Her biography tells us that she is a sociologist by education and profession. She was a sociology professor at a university in Southwest Missouri. So she approaches her genealogy research from the angle not of a genealogist but as a researcher of families and communities and their behaviors in aggregate. Her goal in commencing this research was to determine if family origins could be determined by researching the subject’s friends, associates, and neighbors – a genealogy process that is taken as a given truism now.
She went to the Springfield, Missouri Land Office and identified the first 1,000 – one thousand! – families, who purchased land in the Ozarks. She explains that in order to get 1,000 unique families she examined more than 1,300 land purchases. Then starting from simply the land purchase records – the patents – and a name, she attempted to find the families’ origins. She was able to identify the birth place of 857 of the 1,000 families in her designated sample. Amazing.
She summarizes her findings with a table of origins: 220 were from Tennessee, 173 from North Carolina, 164 from Virginia, 132 from Kentucky and so on. She continues with conclusions about the average age at the time of land purchase (younger than New Englanders), age at marriage (younger than New Englanders), slavery, financial worth, and number of children (more than New Englanders).
But what about the genealogy?
While you and I may find the above interesting, we are not sociologists and our interest is genealogy. Hoffman Rising has built exceptionally rich profiles – she declares they are not genealogies as they don’t meet the purest of standards – of the 857 families she researched. I’ll take her “profiles” any day. By way of example, let me show you what she’s done.
John Biggs was born about 1803 in Tennessee; m. Nancy (-?-) born about 1800 in Tennessee.
Land: NE1/4 of NE1/4 section 6 township 28 range 22 containing 41.28 acres. This tract is southwest of Springfield on wilson Creek. John Biggs applied for the E1/2 of the SW 1/4 of S6-T28-R22 under the Preemption Act of 1838 on 30 November of the same year. Adam Biggs and John Rober(t)son attested that John had a wife and family, as well as the required cabin and improvements. He received certificate (patent) #746, but for an unknown reason, it was cancelled and his money refunded.
Origin: Lincoln County, Tennessee
(Research) John’s connection to Lincoln County was established from his associations with Adam Biggs and John Robertson, both of Green County Missouri, and earlier of Lincoln. There is little doubt that John Biggs left Tennessee because of economic circumstances.

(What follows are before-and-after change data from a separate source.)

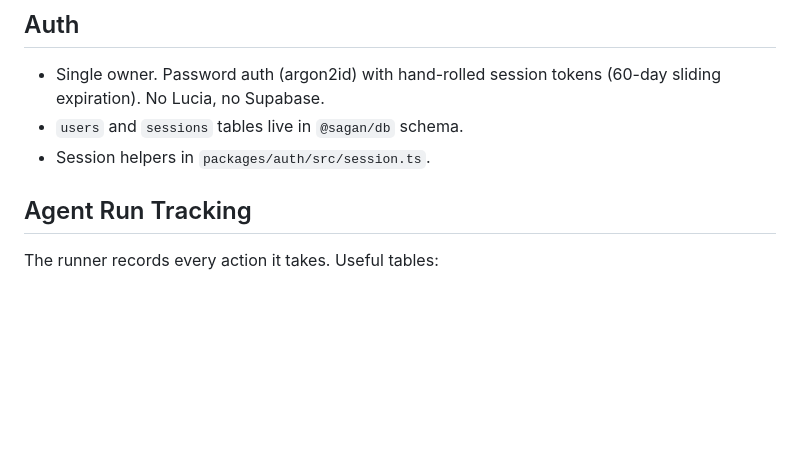
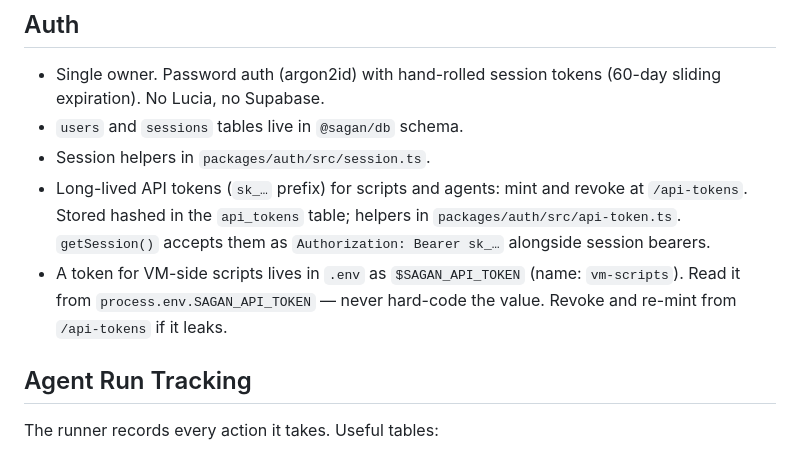
Before and after one commit to superkaiba/sagan, a Markdown page: CLAUDE.md, the part around the change. Rendered like a GitHub page; blank space fills up the shorter version.

Commit message:
Document SAGAN_API_TOKEN env var for VM-side scripts
Mint/revoke flow lives at /api-tokens; the active VM-side token name is
vm-scripts. Scripts should read process.env.SAGAN_API_TOKEN — never
hard-code the value.

Generated with [Claude Code](https://claude.ai/code)
via [Happy](https://happy.engineering)

Co-Authored-By: Claude <noreply@anthropic.com>
Co-Authored-By: Happy <yesreply@happy.engineering>

```diff
--- a/CLAUDE.md
+++ b/CLAUDE.md
@@ -101,6 +101,14 @@ can tap from a phone or browser:
   (60-day sliding expiration). No Lucia, no Supabase.
 - `users` and `sessions` tables live in `@sagan/db` schema.
 - Session helpers in `packages/auth/src/session.ts`.
+- Long-lived API tokens (`sk_…` prefix) for scripts and agents: mint
+  and revoke at `/api-tokens`. Stored hashed in the `api_tokens` table;
+  helpers in `packages/auth/src/api-token.ts`. `getSession()` accepts
+  them as `Authorization: Bearer sk_…` alongside session bearers.
+- A token for VM-side scripts lives in `.env` as `$SAGAN_API_TOKEN`
+  (name: `vm-scripts`). Read it from `process.env.SAGAN_API_TOKEN` —
+  never hard-code the value. Revoke and re-mint from `/api-tokens` if
+  it leaks.
 
 ## Agent Run Tracking
 
```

Hoffman Rising continues for a full two pages describing 1) the records she found and where she found them, 2) the connections she made between records and facts, 3) her logic, assumptions, and questions about the information she found, 4) where she didn’t find the subject and what that may or may not mean, all of which leads to 5) a stunning profile of her research methodology and a profile of the subject. On this particular subject she includes the next generation with information on where they may have settled and/or led the rest of their lives.
If you’re looking for research on the first families of SW Missouri, you couldn’t do better that these works.
But don’t discount this series if your ancestors didn’t live or migrate through SW Missouri. The series can still be very, very helpful if you want to understand how she does the research and leverages friends, associates and neighbors to find birth origins – a tool and technique we can all benefit from.